The Magic Shoebox
That business model ends up doing a lot of damage to the markets, often driving the price of some stocks up artificially as HFT algorithms pounce on stale quotes. To even things up, upstart stock exchange IEX decided to try something drastic. They reasoned that by slowing down all the trades coming through their exchange, they could prevent latency arbitrage.
To do that, they commissioned their “magic shoebox” – a rack-mount cabinet with three spools of fiber optic line in IEX’s Weehawken, NJ, data center. The three reels, each about the size as a 3D-printing filament reel, are connected together to make a continuous loop 61 km (38 miles) long. The length was calculated to introduce a precise 350-microsecond delay to all traffic coming and going into the exchange, including the 16 km (10 miles) of fiber optic cable connecting the exchange’s facilities. Everything passes through the delay line, including HFT systems that are trying to find stale quotes. But the delay gives information from multiple markets time to filter through the system, eliminating the potential for stale quote pick-offs.
In a world where faster has always been better, IEX stood the conventional wisdom on its head and found a winning strategy. Not only does their magic shoebox eliminate latency arbitrage, but it also gives IEX an advantage over its competitors that has driven business their way. IEX survived a long, arduous application process with the Securities and Exchange Commission (SEC) and was recently granted the status of a full stock exchange, much to the chagrin of HFT firms and some old-line traders.
They’re still doing business with their 350-microsecond speedbump, albeit with a new version of the magic shoebox.
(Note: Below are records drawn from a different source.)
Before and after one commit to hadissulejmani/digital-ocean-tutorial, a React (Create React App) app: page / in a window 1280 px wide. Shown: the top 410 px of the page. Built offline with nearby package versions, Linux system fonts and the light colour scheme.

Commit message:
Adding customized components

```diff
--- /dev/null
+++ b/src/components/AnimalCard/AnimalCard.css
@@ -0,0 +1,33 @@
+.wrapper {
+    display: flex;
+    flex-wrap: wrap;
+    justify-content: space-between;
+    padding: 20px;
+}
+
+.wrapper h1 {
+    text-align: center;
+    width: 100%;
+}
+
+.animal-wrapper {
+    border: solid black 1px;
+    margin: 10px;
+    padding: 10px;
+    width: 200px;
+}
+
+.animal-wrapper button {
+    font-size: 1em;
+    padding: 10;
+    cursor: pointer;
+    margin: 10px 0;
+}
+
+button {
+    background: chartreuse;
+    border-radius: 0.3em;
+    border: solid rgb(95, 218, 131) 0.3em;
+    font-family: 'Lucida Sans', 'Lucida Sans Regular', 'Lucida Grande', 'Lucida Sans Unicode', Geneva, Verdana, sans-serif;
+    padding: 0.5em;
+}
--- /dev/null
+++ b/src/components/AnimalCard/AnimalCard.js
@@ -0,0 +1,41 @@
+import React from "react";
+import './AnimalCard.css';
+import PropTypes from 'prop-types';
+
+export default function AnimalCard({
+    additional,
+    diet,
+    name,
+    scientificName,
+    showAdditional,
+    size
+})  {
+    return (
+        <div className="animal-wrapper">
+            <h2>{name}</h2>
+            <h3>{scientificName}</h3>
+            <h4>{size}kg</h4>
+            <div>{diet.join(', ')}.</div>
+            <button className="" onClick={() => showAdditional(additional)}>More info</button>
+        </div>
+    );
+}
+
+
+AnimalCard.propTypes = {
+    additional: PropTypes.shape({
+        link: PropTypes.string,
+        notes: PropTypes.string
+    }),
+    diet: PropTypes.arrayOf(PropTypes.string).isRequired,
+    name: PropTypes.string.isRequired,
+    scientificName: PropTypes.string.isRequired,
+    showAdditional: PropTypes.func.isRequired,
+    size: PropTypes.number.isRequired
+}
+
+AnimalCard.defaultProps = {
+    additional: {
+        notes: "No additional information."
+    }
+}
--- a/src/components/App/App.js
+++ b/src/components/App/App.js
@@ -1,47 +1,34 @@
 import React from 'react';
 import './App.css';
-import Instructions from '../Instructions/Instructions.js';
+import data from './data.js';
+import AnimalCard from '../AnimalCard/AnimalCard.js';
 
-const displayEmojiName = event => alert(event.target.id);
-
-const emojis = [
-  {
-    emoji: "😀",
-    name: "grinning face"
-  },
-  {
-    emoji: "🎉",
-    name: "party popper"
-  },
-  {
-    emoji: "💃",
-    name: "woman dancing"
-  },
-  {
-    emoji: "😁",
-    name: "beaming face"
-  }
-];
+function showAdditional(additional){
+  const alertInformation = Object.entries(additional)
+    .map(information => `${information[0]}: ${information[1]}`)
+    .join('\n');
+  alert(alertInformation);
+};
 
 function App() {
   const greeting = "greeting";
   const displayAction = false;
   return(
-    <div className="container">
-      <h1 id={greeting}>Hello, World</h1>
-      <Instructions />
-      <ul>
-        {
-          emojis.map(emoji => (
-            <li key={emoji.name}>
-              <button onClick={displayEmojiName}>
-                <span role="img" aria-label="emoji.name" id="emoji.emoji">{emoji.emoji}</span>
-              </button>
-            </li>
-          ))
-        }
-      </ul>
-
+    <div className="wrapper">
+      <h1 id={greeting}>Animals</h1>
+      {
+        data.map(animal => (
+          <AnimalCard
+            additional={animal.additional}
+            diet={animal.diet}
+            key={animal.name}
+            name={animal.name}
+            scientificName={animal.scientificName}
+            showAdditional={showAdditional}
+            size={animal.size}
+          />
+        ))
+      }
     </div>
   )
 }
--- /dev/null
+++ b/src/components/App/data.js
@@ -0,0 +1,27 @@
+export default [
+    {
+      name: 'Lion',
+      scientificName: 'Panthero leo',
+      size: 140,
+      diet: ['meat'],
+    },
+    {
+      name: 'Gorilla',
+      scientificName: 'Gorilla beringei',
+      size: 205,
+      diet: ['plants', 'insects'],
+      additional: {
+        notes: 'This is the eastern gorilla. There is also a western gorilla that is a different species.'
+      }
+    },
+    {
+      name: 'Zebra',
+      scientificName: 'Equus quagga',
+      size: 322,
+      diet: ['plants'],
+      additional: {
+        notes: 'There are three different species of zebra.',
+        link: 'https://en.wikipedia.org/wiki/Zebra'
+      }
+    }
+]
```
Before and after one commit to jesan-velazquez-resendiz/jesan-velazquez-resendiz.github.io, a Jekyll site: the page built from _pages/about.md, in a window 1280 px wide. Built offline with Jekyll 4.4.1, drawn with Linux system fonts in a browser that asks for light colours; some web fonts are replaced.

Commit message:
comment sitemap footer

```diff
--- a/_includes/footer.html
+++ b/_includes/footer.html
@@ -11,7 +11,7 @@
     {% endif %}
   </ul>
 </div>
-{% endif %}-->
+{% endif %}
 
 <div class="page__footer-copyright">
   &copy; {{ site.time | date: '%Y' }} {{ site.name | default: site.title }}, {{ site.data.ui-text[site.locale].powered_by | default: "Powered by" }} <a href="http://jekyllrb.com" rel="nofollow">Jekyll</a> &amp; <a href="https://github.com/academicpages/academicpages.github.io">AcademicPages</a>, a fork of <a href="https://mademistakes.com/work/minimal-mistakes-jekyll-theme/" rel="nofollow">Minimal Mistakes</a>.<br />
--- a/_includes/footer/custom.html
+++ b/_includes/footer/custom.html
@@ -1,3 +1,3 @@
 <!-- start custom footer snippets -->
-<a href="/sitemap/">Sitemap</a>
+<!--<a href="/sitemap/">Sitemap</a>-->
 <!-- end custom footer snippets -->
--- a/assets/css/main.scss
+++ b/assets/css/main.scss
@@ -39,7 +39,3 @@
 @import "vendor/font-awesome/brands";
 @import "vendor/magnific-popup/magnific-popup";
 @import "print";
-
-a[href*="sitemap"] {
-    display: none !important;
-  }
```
Despite their detractors, they’ve proven that they can level the playing field in financial markets, to the degree that the SEC published a white paper extolling the new exchange’s overall positive effect on the market. And they did it all with the help of simple physics.